There has been a tremendous amount of interest in cryptocurrencies on the blockchain recently. Given the huge price fluctuations in coins such as Bitcoin, it is easy to see why they appeal to bold investors.
Yet, there is also the feeling that these currencies are too volatile for some people’s tastes. This is why ‘stablecoins’ such as Tether have gained popularity, with a value that is pegged to a national currency. In fact, it has been suggested that some countries will soon start to go a step further and issue digital versions of their national currencies.
What Would the Advantages Be of Doing This?
One of the great advantages of using any type of digital currency based on a blockchain is that these digital ledgers are completely transparent and immutable. The fact that every single transaction is recorded on the ledger means that there is far less chance of anyone carrying out fraud or using counterfeit money.
In the case of digital national currencies, this approach would give central authorities a higher level of control over the money in circulation in their countries. It has been argued that governments could control the flow of money, collect taxes and look out for criminal activity more easily with their own digital money.

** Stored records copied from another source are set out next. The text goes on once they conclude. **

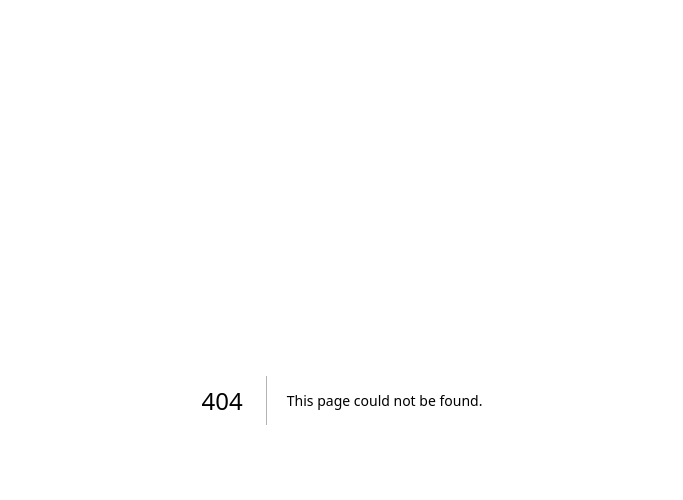
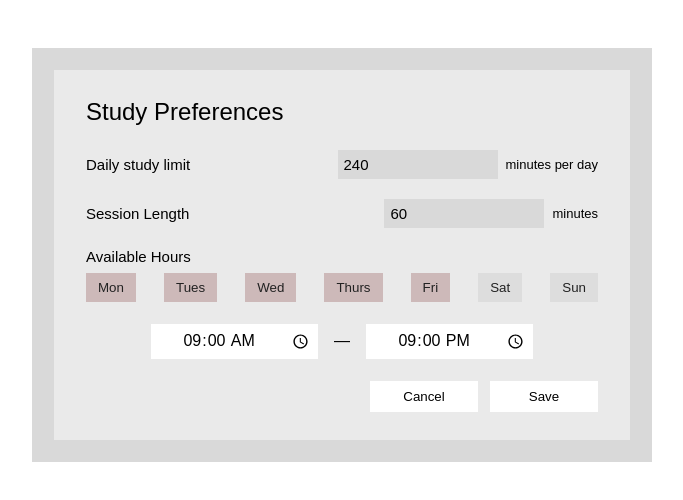
Before and after one commit to CSE115a-PocketWatch/PocketWatch, a Next.js app in the folder apps/web/: page /profile/preferences in a window 1280 px wide. Before the commit this address had no page. Shown: the top 500 px of the page, without its empty margins (298-981 px from the left). Built offline with nearby package versions, Linux system fonts and the light colour scheme.

Commit message:
S3-T24: implement student preferences frontend

```diff
--- a/apps/web/package.json
+++ b/apps/web/package.json
@@ -30,7 +30,7 @@
     "jsdom": "^30.1.3",
     "postcss": "^8.5.31",
     "tailwindcss": "^4.3.3",
-    "typescript": "^7.0.2",
+    "typescript": "^6.0.3",
     "vitest": "^5.1.0"
   }
 }
--- /dev/null
+++ b/apps/web/src/app/profile/preferences/page.tsx
@@ -0,0 +1,11 @@
+
+import PreferencesForm from '../../../features/student-preferences/components/PreferencesForm';
+import '../../../features/student-preferences/preferences.css';
+
+export default function StudentPreferencesPage() {
+  return (
+    <main className="preferences-page">
+      <PreferencesForm />
+    </main>
+  );
+}
--- /dev/null
+++ b/apps/web/src/features/student-preferences/components/PreferencesForm.tsx
@@ -0,0 +1,189 @@
+
+'use client';
+
+import { useState, type FormEvent } from 'react';
+import WeekdaySelector from './WeekdaySelector';
+import TimeRangeInput from './TimeRangeInput';
+import {
+  DEFAULT_PREFERENCES,
+  type StudentPreferences,
+} from '../types';
+
+interface PreferencesFormProps {
+  initialPreferences?: StudentPreferences;
+  onSave?: (preferences: StudentPreferences) => void | Promise<void>;
+}
+
+export default function PreferencesForm({
+  initialPreferences = DEFAULT_PREFERENCES,
+  onSave,
+}: PreferencesFormProps) {
+  const [preferences, setPreferences] = useState<StudentPreferences>(
+    () => ({
+      ...initialPreferences,
+      availableDays: [...initialPreferences.availableDays],
+    }),
+  );
+
+  const [error, setError] = useState('');
+  const [isSaving, setIsSaving] = useState(false);
+
+  function updatePreferences(changes: Partial<StudentPreferences>) {
+    setPreferences((current) => ({
+      ...current,
+      ...changes,
+    }));
+    setError('');
+  }
+
+  async function handleSave(event: FormEvent<HTMLFormElement>) {
+    event.preventDefault();
+
+    if (
+      !Number.isFinite(preferences.dailyStudyLimitMinutes) ||
+      !Number.isFinite(preferences.sessionLengthMinutes) ||
+      preferences.dailyStudyLimitMinutes <= 0 ||
+      preferences.sessionLengthMinutes <= 0
+    ) {
+      setError('Study durations must be greater than zero.');
+      return;
+    }
+
+    if (preferences.availableDays.length === 0) {
+      setError('Select at least one available day.');
+      return;
+    }
+
+    if (
+      !preferences.startTime ||
+      !preferences.endTime ||
+      preferences.startTime >= preferences.endTime
+    ) {
+      setError('End time must be later than start time.');
+      return;
+    }
+
+    setIsSaving(true);
+
+    try {
+      await onSave?.(preferences);
+      setError('');
+    } catch {
+      setError('Unable to save preferences. Please try again.');
+    } finally {
+      setIsSaving(false);
+    }
+  }
+
+  function handleCancel() {
+    setPreferences({
+      ...initialPreferences,
+      availableDays: [...initialPreferences.availableDays],
+    });
+    setError('');
+  }
+
+  return (
+    <form
+      className="preferences-form"
+      onSubmit={handleSave}
+      noValidate
+    >
+      <h1>Study Preferences</h1>
+
+      <div className="preference-row">
+        <label htmlFor="daily-limit">Daily study limit</label>
+
+        <input
+          id="daily-limit"
+          type="number"
+          min="1"
+          step="1"
+          value={
+            Number.isNaN(preferences.dailyStudyLimitMinutes)
+              ? ''
+              : preferences.dailyStudyLimitMinutes
+          }
+          onChange={(event) =>
+            updatePreferences({
+              dailyStudyLimitMinutes: event.target.valueAsNumber,
+            })
+          }
+        />
+
+        <span>minutes per day</span>
+      </div>
+
+      <div className="preference-row">
+        <label htmlFor="session-length">Session Length</label>
+
+        <input
+          id="session-length"
+          type="number"
+          min="1"
+          step="1"
+          value={
+            Number.isNaN(preferences.sessionLengthMinutes)
+              ? ''
+              : preferences.sessionLengthMinutes
+          }
+          onChange={(event) =>
+            updatePreferences({
+              sessionLengthMinutes: event.target.valueAsNumber,
+            })
+          }
+        />
+
+        <span>minutes</span>
+      </div>
+
+      <div className="availability-section">
+        <h2>Available Hours</h2>
+
+        <WeekdaySelector
+          selectedDays={preferences.availableDays}
+          onChange={(days) =>
+            updatePreferences({
+              availableDays: days,
+            })
+          }
+        />
+
+        <TimeRangeInput
+          startTime={preferences.startTime}
+          endTime={preferences.endTime}
+          onStartChange={(startTime) =>
+            updatePreferences({
+              startTime,
+            })
+          }
+          onEndChange={(endTime) =>
+            updatePreferences({
+              endTime,
+            })
+          }
+        />
+      </div>
+
+      {error && (
+        <p role="alert" className="form-error">
+          {error}
+        </p>
+      )}
+
+      <div className="form-actions">
+        <button
+          type="button"
+          onClick={handleCancel}
+          disabled={isSaving}
+        >
+          Cancel
+        </button>
+
+        <button type="submit" disabled={isSaving}>
+          {isSaving ? 'Saving...' : 'Save'}
+        </button>
+      </div>
+    </form>
+  );
+}
--- /dev/null
+++ b/apps/web/src/features/student-preferences/components/TimeRangeInput.tsx
@@ -0,0 +1,34 @@
+
+interface TimeRangeInputProps {
+  startTime: string;
+  endTime: string;
+  onStartChange: (value: string) => void;
+  onEndChange: (value: string) => void;
+}
+
+export default function TimeRangeInput({
+  startTime,
+  endTime,
+  onStartChange,
+  onEndChange,
+}: TimeRangeInputProps) {
+  return (
+    <div className="time-range">
+      <input
+        type="time"
+        aria-label="Start time"
+        value={startTime}
+        onChange={(e) => onStartChange(e.target.value)}
+      />
+
+      <span aria-hidden="true">—</span>
+
+      <input
+        type="time"
+        aria-label="End time"
+        value={endTime}
+        onChange={(e) => onEndChange(e.target.value)}
+      />
+    </div>
+  );
+}
--- /dev/null
+++ b/apps/web/src/features/student-preferences/components/WeekdaySelector.tsx
@@ -0,0 +1,40 @@
+
+import { WEEKDAYS } from '../types';
+
+interface WeekdaySelectorProps {
+  selectedDays: number[];
+  onChange: (days: number[]) => void;
+}
+
+export default function WeekdaySelector({
+  selectedDays,
+  onChange,
+}: WeekdaySelectorProps) {
+  function toggleDay(day: number) {
+    if (selectedDays.includes(day)) {
+      onChange(selectedDays.filter((d) => d !== day));
+    } else {
+      onChange([...selectedDays, day].sort((a, b) => a - b));
+    }
+  }
+
+  return (
+    <div className="weekday-selector">
+      {WEEKDAYS.map(({ label, value }) => (
+        <button
+          key={value}
+          type="button"
+          aria-pressed={selectedDays.includes(value)}
+          onClick={() => toggleDay(value)}
+          className={
+            selectedDays.includes(value)
+              ? 'weekday-button selected'
+              : 'weekday-button'
+          }
+        >
+          {label}
+        </button>
+      ))}
+    </div>
+  );
+}
--- /dev/null
+++ b/apps/web/src/features/student-preferences/preferences.css
@@ -0,0 +1,141 @@
+
+.preferences-page {
+  min-height: 100vh;
+  display: flex;
+  justify-content: center;
+  align-items: flex-start;
+  padding: 48px 20px;
+  background: #ffffff;
+}
+
+.preferences-form {
+  width: min(100%, 620px);
+  padding: 28px 32px;
+  background: #eaeaea;
+  border: 22px solid #d9d9d9;
+  box-sizing: border-box;
+  font-family: Arial, Helvetica, sans-serif;
+}
+
+.preferences-form h1 {
+  font-size: 24px;
+  font-weight: 400;
+  margin: 0 0 24px;
+}
+
+.preference-row {
+  display: grid;
+  grid-template-columns: 1fr 160px auto;
+  align-items: center;
+  gap: 8px;
+  margin-bottom: 20px;
+  font-size: 15px;
+}
+
+.preference-row input {
+  width: 100%;
+  min-width: 0;
+  box-sizing: border-box;
+  padding: 6px;
+  border: 0;
+  background: #d9d9d9;
+  font: inherit;
+}
+
+.preference-row span {
+  font-size: 13px;
+}
+
+.availability-section h2 {
+  font-size: 15px;
+  font-weight: 400;
+  margin: 8px 0;
+}
+
+.weekday-selector {
+  display: flex;
+  justify-content: space-between;
+  flex-wrap: wrap;
+  gap: 8px;
+  margin-bottom: 22px;
+}
+
+.weekday-button {
+  padding: 7px 12px;
+  border: 0;
+  background: #dddddd;
+  color: #222;
+  cursor: pointer;
+}
+
+.weekday-button.selected {
+  background: #cdb9b9;
+}
+
+.weekday-button:focus-visible,
+.preferences-form input:focus-visible,
+.form-actions button:focus-visible {
+  outline: 2px solid #555;
+  outline-offset: 2px;
+}
+
+.time-range {
+  display: flex;
+  align-items: center;
+  justify-content: center;
+  gap: 16px;
+  margin-bottom: 22px;
+}
+
+.time-range input {
+  min-width: 0;
+  width: 155px;
+  padding: 6px;
+  border: 0;
+  background: #ffffff;
+  text-align: center;
+  font: inherit;
+}
+
+.form-actions {
+  display: flex;
+  justify-content: flex-end;
+  gap: 12px;
+}
+
+.form-actions button {
+  min-width: 108px;
+  padding: 8px 18px;
+  border: 0;
+  background: #ffffff;
+  cursor: pointer;
+}
+
+.form-actions button:disabled {
+  opacity: 0.6;
+  cursor: not-allowed;
+}
+
+.form-error {
+  color: #a11b1b;
+  font-size: 14px;
+}
+
+@media (max-width: 540px) {
+  .preferences-form {
+    padding: 20px;
+    border-width: 12px;
+  }
+
+  .preference-row {
+    grid-template-columns: 1fr;
+  }
+
+  .time-range {
+    gap: 8px;
+  }
+
+  .time-range input {
+    width: 45%;
+  }
+}
--- /dev/null
+++ b/apps/web/src/features/student-preferences/types.ts
@@ -0,0 +1,26 @@
+
+export const WEEKDAYS = [
+  { label: 'Mon', value: 1 },
+  { label: 'Tues', value: 2 },
+  { label: 'Wed', value: 3 },
+  { label: 'Thurs', value: 4 },
+  { label: 'Fri', value: 5 },
+  { label: 'Sat', value: 6 },
+  { label: 'Sun', value: 7 },
+] as const;
+
+export interface StudentPreferences {
+  dailyStudyLimitMinutes: number;
+  sessionLengthMinutes: number;
+  availableDays: number[];
+  startTime: string;
+  endTime: string;
+}
+
+export const DEFAULT_PREFERENCES: StudentPreferences = {
+  dailyStudyLimitMinutes: 240,
+  sessionLengthMinutes: 60,
+  availableDays: [1, 2, 3, 4, 5],
+  startTime: '09:00',
+  endTime: '21:00',
+};
```
Also changed, not shown: 2 other files (tests, documents, lock files or other folders).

Imagine using digital money to pay for basic services, healthcare and everything else. Some countries appear readier for this change than others. For example, Norway may become the world’s first cashless society, with most people only taking out money less than ten times a year. Meanwhile, in Sweden, just 1% of the GDP circulates in cash.
Are There Any Disadvantages?
At the moment, many governments around the world are wary of cryptocurrencies such as Bitcoin and Ethereum, as these seem to take away their control. These are pseudo-anonymous currencies that allow users to move money around the world without revealing their personal details.
It is believed that by moving fiat currencies onto the blockchain, you would lose the freedom that cryptocurrencies currently offer. Indeed, it is likely that governments would have more control over our financial activities than they do right now.
Not everyone sees that as being a good thing. Internet security mogul and blockchain enthusiast John McAfee has been one of the most vocal advocates of cryptocurrencies like Bitcoin. He said that they “free us from control” and that fiat currencies are a form of “financial slavery”.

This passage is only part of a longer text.